Getting Rid of Septic Tank Odors
Septic tank odors are a “di-stink-tive” sign that your septic tank is not functioning as it should. In some causes the problem may simply an issue with a drain or pipe, more often it is a problem in the tank. Let’s face it, septic tanks are giant receptacles for human waste; however, they are designed to contain odors. There are many reasons why you may be plagued by the stinky septic smells depending where the odor is coming from. The terrible smell of septic waste is not only offensive but may also be a serious health risk.
Septic systems hold human waste and water from the home. Inside, micro-organisms, bacteria, digest and break down the waste. The breakdown of waste produces methane and hydrogen sulfide gases. Septic tank systems are required to have a vent installed, to prevent the build up of these toxic and flammable gases. Within the home plumbing system, gases flow through pipes and out through the main vent stack on the roof. Many times a clogged or obstructed vent will cause gases to exit other ways such as through drains in the home. Because the vent is usually on the roof, bird or wasps nests or even snow and ice can clog a vent. If this is the case, by removing the obstruction the septic tank odors should go away. Short or poorly positioned vent pipes may also cause odors to enter the home instead of dissipating into the atmosphere. Winds may carry the odor back into the home instead of away from it. This can be fixed by extending the length of a short vent stack.
Another common issue that will cause septic tank odors to enter the air, are leaking or damaged pipes. If there is a definitive area in which the smell is coming, check the pipes in that area for cracks, holes, loose seals, or leaks. Sometimes a leaking pipe will allow septic liquid to saturate the ground around it, this will release that awful stench. Replacing or fixing broken pipes, and cleaning the saturated area will eliminate smells.
Drains are also designed to keep septic odors from entering the home. Dips in the piping located near drains are called traps. Traps are designed to seal gases and odors from entering the home by holding water to eliminate air movement in the drain. When a trap is dry, septic odors will enter the home through the drain. A trap can become dry from under-use, high or low pressure in the piping system, or a leaking trap drain. By slowly pouring water down the drain , the trap will refill to eliminate odors from escaping the line. U-shaped Pipes in bathrooms and kitchens also have water in them to restrict septic gases from returning into the home. Make sure u-shaped pipes have water in them to keep out septic tank odors.

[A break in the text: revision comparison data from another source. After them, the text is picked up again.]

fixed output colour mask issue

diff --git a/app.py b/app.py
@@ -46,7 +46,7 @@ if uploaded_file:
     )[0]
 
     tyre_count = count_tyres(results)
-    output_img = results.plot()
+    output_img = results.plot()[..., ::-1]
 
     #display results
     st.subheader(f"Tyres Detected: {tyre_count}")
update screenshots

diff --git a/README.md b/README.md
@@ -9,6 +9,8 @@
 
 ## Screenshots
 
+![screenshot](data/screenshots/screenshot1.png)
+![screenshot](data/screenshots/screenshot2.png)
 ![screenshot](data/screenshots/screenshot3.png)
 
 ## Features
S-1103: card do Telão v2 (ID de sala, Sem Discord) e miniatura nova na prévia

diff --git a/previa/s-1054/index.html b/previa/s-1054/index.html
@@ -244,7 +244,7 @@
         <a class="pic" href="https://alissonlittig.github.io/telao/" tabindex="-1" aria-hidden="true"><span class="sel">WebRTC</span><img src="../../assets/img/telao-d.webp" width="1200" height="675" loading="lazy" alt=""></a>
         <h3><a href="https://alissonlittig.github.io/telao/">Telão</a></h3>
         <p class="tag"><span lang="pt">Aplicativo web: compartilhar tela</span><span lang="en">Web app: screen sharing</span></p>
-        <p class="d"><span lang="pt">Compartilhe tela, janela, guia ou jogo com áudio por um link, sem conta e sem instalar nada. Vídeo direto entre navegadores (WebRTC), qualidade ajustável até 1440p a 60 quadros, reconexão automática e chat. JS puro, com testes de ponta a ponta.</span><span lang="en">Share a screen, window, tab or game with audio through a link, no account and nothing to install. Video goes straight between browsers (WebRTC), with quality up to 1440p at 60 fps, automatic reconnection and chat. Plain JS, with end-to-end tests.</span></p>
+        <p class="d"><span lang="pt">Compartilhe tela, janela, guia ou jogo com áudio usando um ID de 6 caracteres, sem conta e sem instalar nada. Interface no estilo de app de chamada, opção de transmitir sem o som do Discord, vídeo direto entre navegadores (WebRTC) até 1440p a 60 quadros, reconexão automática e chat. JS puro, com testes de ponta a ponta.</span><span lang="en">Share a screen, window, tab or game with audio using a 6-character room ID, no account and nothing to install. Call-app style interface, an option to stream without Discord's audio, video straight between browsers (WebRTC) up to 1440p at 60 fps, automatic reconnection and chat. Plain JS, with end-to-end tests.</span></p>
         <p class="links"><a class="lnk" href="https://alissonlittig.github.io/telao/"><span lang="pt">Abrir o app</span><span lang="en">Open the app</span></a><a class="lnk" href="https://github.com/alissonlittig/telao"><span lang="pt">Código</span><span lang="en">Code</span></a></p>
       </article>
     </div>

More often then a pipe, or vent the septic tank odor is the result of a chemical imbalance in the septic tank. Bacteria inside the septic tank break down waste and the byproduct is toxic methane gases. These gases make the pH level in the tank too acidic for the bacteria to continue breaking down waste. When this happens hydrogen sulfide is released, causing a stench similar to rotten eggs. When the bacteria cannot continue breaking down waste, it builds up. This can be corrected by adding a cup of baking soda down the drain to level the pH balance. After correcting the pH balance, a septic tank treatment product containing both bacteria and enzymes should be added to the tank so there is a sufficient level of bacteria to digest the build up of waste.
The most common cause of septic odors is a build up of things that should not go into the septic system. The build-up of these can cause problems with decomposition and lead to more serious problems with your septic tank. In this case the odor coming from your septic is a warning that the bacteria in the septic tank are not able to do their job. Bacteria can not digest items such as: cooking grease, fats or oils, industrial cleaning products, paints, solvents, feminine hygiene products, condoms, antibacterials and other expired medications, anti-freeze, transmission fluid, and gasoline. Also, avoid flushing coffee grinds, plastic, cig butts, cat litter, and facial tissue. Disruption of the sewage breakdown can cause pungent septic tank odors.
If septic tank odors are plaguing your home or business, use a septic treatment product that contains bacteria and enzymes. These septic tank cleaners contain lipase, amylase, and protease, enzymes that breakdown household waste. They also contain high counts of bacteria that will immediately start to decompose the waste in your septic system. Since septic odors usually signify an issue with the bacteria in the tank, by replenishing the bacteria, odors will go away. Using a septic tank treatment product that contains bacteria and enzymes is the best way to properly maintain your septic system. The monthly use of a septic treatment product will not only eliminate existing problems, they will prevent odors, clogs, and back-ups. Don’t wait for intrusive septic odors to make their way to your home, maintain your septic system and use a septic tank treatment with both enzymes and bacteria.